Steel piling work on the $3.12 billion Padma Bridge project, a multipurpose road-rail bridge across the Padma River in Bangladesh, was completed recently and the bridge is expected to be opened by 2022, according to a Chinese contractor working on the project.
The milestone marks an important progress in the construction of the two-level steel truss bridge, as the construction was often challenged by severe weather conditions like storms. The soft riverbed filled with silt and sand also made the construction challenging as it had higher requirements for stability.
According to the Wuhan-based China Railway Major Bridge Engineering Group Co Ltd, the bridge construction used some of the world's top-level equipment for hammering. The team also invented new technologies to increase steel pipes' carrying capacity, and designs to enhance the overall stability.
The construction was much harder than expected and many construction plans at certain phases even came out days before being put into action, said Shen Tao, deputy general manager of the project.
Upon completion, the bridge will have two levels, with the upper tier having a four-lane highway and the lower tier a single track railway. The 6.15-kilometer bridge will connect southwestern Bangladesh's 21 districts with the country's capital Dhaka, and become a vital link between southwest Bangladesh and the northeast of the country.
According to project manager Liu Jianhua, the completion of the Padma Bridge project will strengthen economic ties between the southwest and the northeast regions of Bangladesh.
"The bridge is likely to become an important trade artery linking southwest Bangladesh and the northeast of the country, and also a valuable addition to the current shipping routes," Liu said.
Till now, goods are mainly transported between southern and northern Bangladesh via shipping.
Md Shafiqul Islam, a director of the project, said the bridge will offer an alternative and important way of transportation aside from shipping, and the connection will facilitate trade and economic development, especially in less developed areas.
According to news reports from Bangladesh, the bridge is expected to boost the local GDP by 1.2 percent when completed. The project has already created over 5,000 jobs for local people, according to China Railway Major Bridge Engineering Group.
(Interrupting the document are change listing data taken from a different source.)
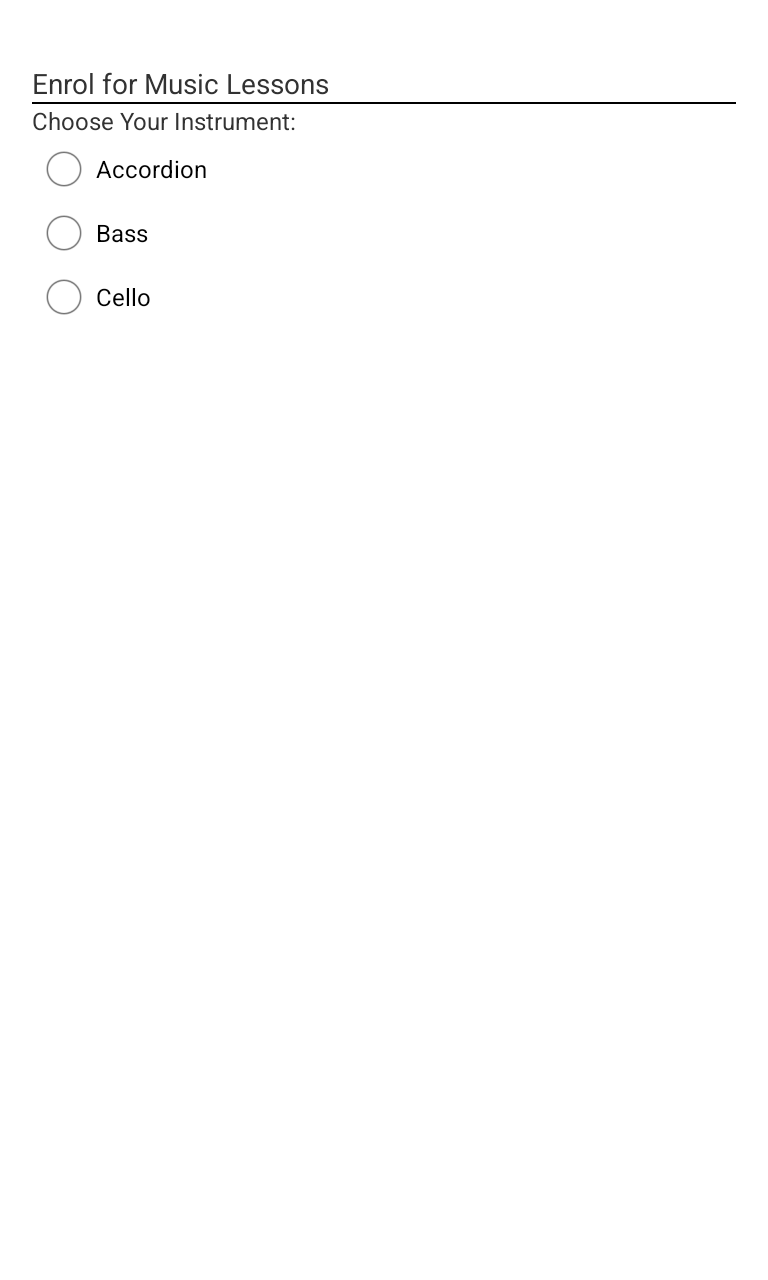
Repository: sam-stewart/in721
Layout: ComplexControls/res/layout/activity_main.xml
An editor plug-in stored every save of this project. The layout is shown before and after the next save, followed by the edit.
It is drawn on a 768 x 1280 px phone screen (xhdpi) without system bars, with theme AppTheme; the app's code is not run.

Above is the layout before, as saved 2015-03-04 08:52:37.

After the next save:
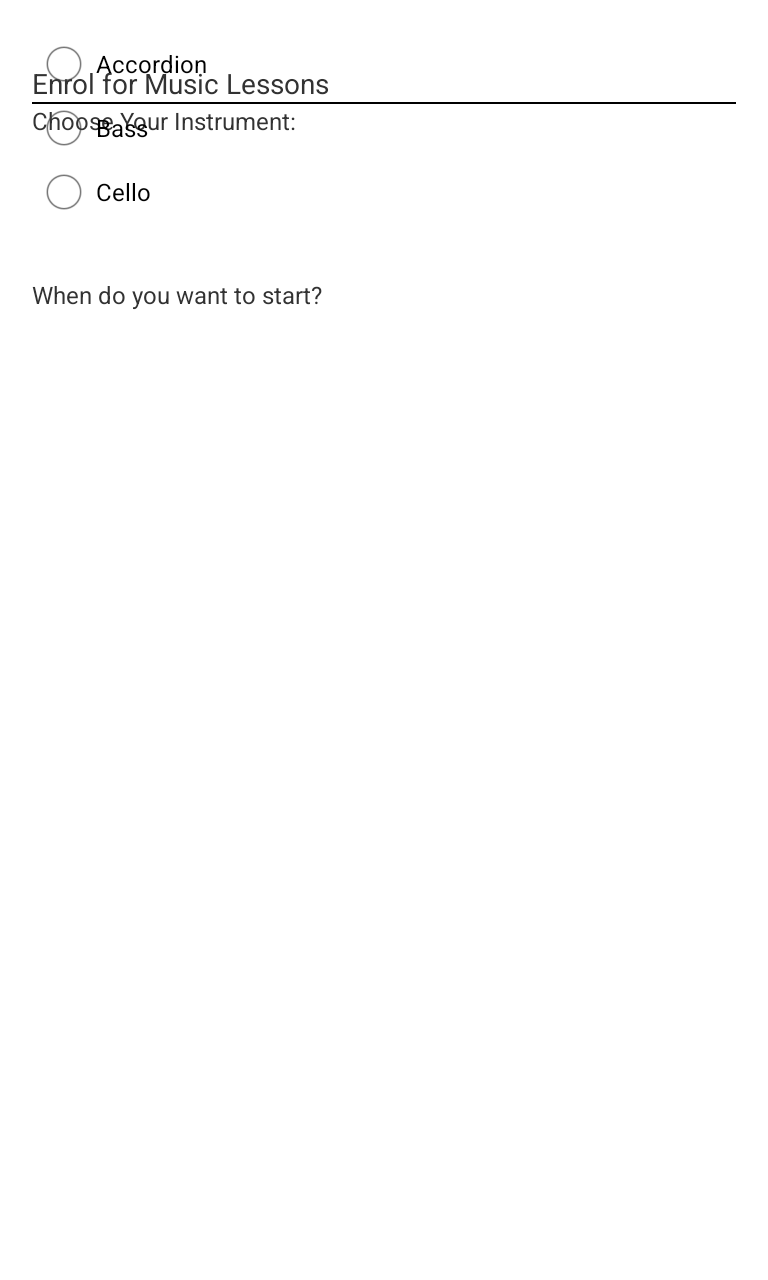
Saved 86 s later.
--- a/ComplexControls/res/layout/activity_main.xml
+++ b/ComplexControls/res/layout/activity_main.xml
@@ -31,32 +31,43 @@
         android:text="Choose Your Instrument:"
         android:textSize="12sp" />
 
-    <RadioGroup
+    <TextView
+        android:id="@+id/textView2"
         android:layout_width="wrap_content"
         android:layout_height="wrap_content"
-        android:layout_below="@+id/textView1"
-        android:id="@+id/radGrpInstrument" >
+        android:layout_alignLeft="@+id/radGrpInstrument"
+        android:layout_below="@+id/radGrpInstrument"
+        android:layout_marginTop="27dp"
+        android:text="When do you want to start?"
+        android:textSize="12sp" />
+
+    <RadioGroup
+        android:id="@+id/radGrpInstrument"
+        android:layout_width="wrap_content"
+        android:layout_height="wrap_content"
+        android:layout_alignLeft="@+id/textView1"
+        android:layout_below="@+id/radBttnAccordion" >
 
         <RadioButton
+            android:id="@+id/radBttnAccordion"
             android:layout_width="wrap_content"
             android:layout_height="wrap_content"
-            android:id="@+id/radBttnAccordion"
-            android:textSize="12sp"
-            android:text="Accordion" />
+            android:text="Accordion"
+            android:textSize="12sp" />
 
         <RadioButton
+            android:id="@+id/radBttnBass"
             android:layout_width="wrap_content"
             android:layout_height="wrap_content"
-            android:id="@+id/radBttnBass"
-	        android:textSize="12sp"
-            android:text="Bass" />
+            android:text="Bass"
+            android:textSize="12sp" />
 
         <RadioButton
+            android:id="@+id/radBttnCello"
             android:layout_width="wrap_content"
             android:layout_height="wrap_content"
-            android:id="@+id/radBttnCello"
-	        android:textSize="12sp"
-            android:text="Cello" />
+            android:text="Cello"
+            android:textSize="12sp" />
     </RadioGroup>
 
 </RelativeLayout>
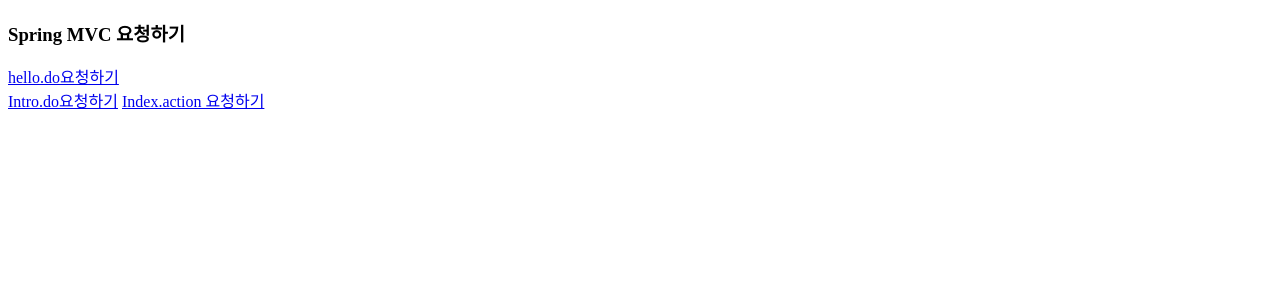
Repository: Ahn-Seung-ju/SpringLab
Page: http://localhost/SpringMVC_Basic01_Controller/
An editor plug-in stored every save of this project. The page is shown before and after the next save, followed by the edit.
The browser window is 1280 px wide. The pictures show the whole page.
The page is served by Tomcat 9.

Above is the page before, as saved 2021-05-04 03:53:38.

After the next save:
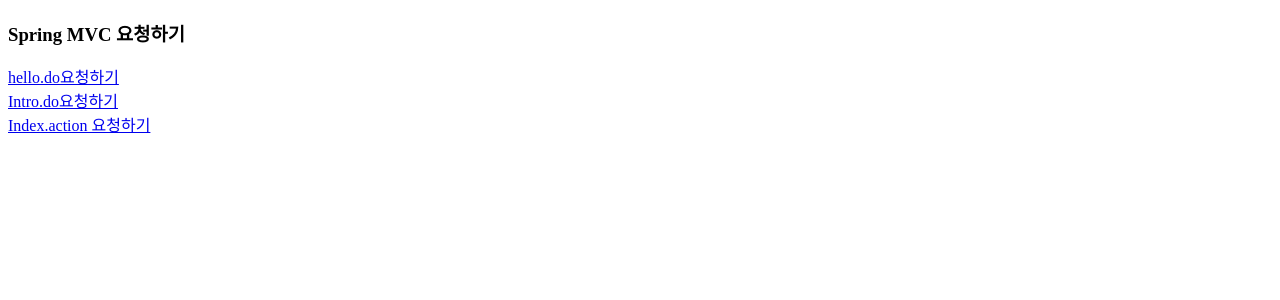
Saved 30 s later.
--- a/SpringMVC_Basic01_Controller/src/main/webapp/index.jsp
+++ b/SpringMVC_Basic01_Controller/src/main/webapp/index.jsp
@@ -9,7 +9,7 @@
 <body>
 	<h3>Spring MVC 요청하기</h3>
 	<a href = "hello.do">hello.do요청하기</a><br>
-	<a href = "Intro.do">Intro.do요청하기</a>
+	<a href = "Intro.do">Intro.do요청하기</a><br>
 	<a href = "Index.action">Index.action 요청하기</a>
 </body>
 </html>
Wang Xiaosong, a professor in economics at Renmin University of China, said the project is likely to become a vital transportation artery for Bangladesh, and marks an important part of State-owned companies' contributions to the Belt and Road Initiative.